>>>
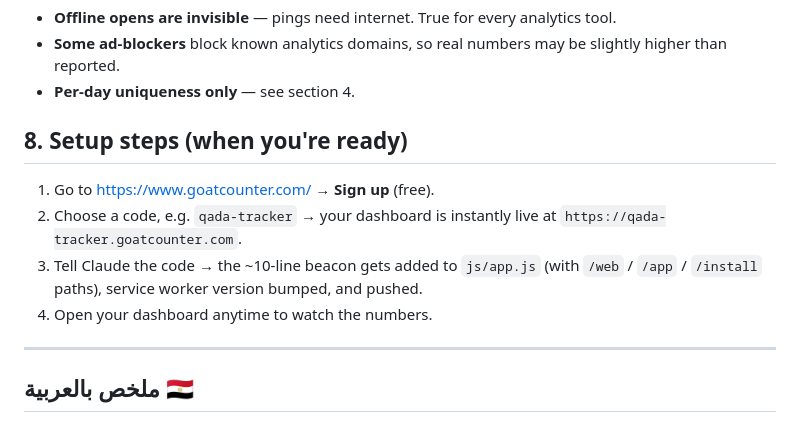
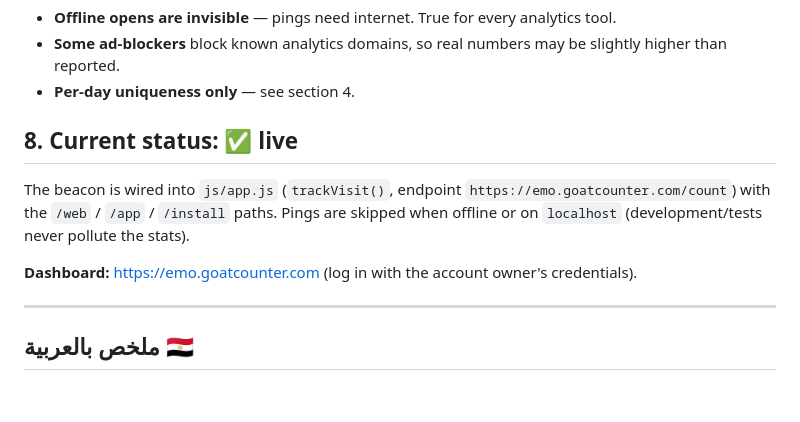
Before and after one commit to eslammMo/qada-tracker, a Markdown page: ANALYTICS.md, the part around the change. Drawn GitHub-style; blank space fills up the shorter version.

```diff
--- a/ANALYTICS.md
+++ b/ANALYTICS.md
@@ -75,12 +75,11 @@ At `https://YOUR-CODE.goatcounter.com` you'll see:
 - **Some ad-blockers** block known analytics domains, so real numbers may be slightly higher than reported.
 - **Per-day uniqueness only** — see section 4.
 
-## 8. Setup steps (when you're ready)
+## 8. Current status: ✅ live
 
-1. Go to <https://www.goatcounter.com/> → **Sign up** (free).
-2. Choose a code, e.g. `qada-tracker` → your dashboard is instantly live at `https://qada-tracker.goatcounter.com`.
-3. Tell Claude the code → the ~10-line beacon gets added to `js/app.js` (with `/web` / `/app` / `/install` paths), service worker version bumped, and pushed.
-4. Open your dashboard anytime to watch the numbers.
+The beacon is wired into `js/app.js` (`trackVisit()`, endpoint `https://emo.goatcounter.com/count`) with the `/web` / `/app` / `/install` paths. Pings are skipped when offline or on `localhost` (development/tests never pollute the stats).
+
+**Dashboard:** <https://emo.goatcounter.com> (log in with the account owner's credentials).
 
 ---
 
```
Also changed, not shown: README.md (+31 -31 lines).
<<<
The copy you return must match the records above exactly, minus any images.

Before and after one commit to eslammMo/qada-tracker, a Markdown page: ANALYTICS.md, the part around the change. Drawn GitHub-style; blank space fills up the shorter version.

```diff
--- a/ANALYTICS.md
+++ b/ANALYTICS.md
@@ -75,12 +75,11 @@ At `https://YOUR-CODE.goatcounter.com` you'll see:
 - **Some ad-blockers** block known analytics domains, so real numbers may be slightly higher than reported.
 - **Per-day uniqueness only** — see section 4.
 
-## 8. Setup steps (when you're ready)
+## 8. Current status: ✅ live
 
-1. Go to <https://www.goatcounter.com/> → **Sign up** (free).
-2. Choose a code, e.g. `qada-tracker` → your dashboard is instantly live at `https://qada-tracker.goatcounter.com`.
-3. Tell Claude the code → the ~10-line beacon gets added to `js/app.js` (with `/web` / `/app` / `/install` paths), service worker version bumped, and pushed.
-4. Open your dashboard anytime to watch the numbers.
+The beacon is wired into `js/app.js` (`trackVisit()`, endpoint `https://emo.goatcounter.com/count`) with the `/web` / `/app` / `/install` paths. Pings are skipped when offline or on `localhost` (development/tests never pollute the stats).
+
+**Dashboard:** <https://emo.goatcounter.com> (log in with the account owner's credentials).
 
 ---
 
```
Also changed, not shown: README.md (+31 -31 lines).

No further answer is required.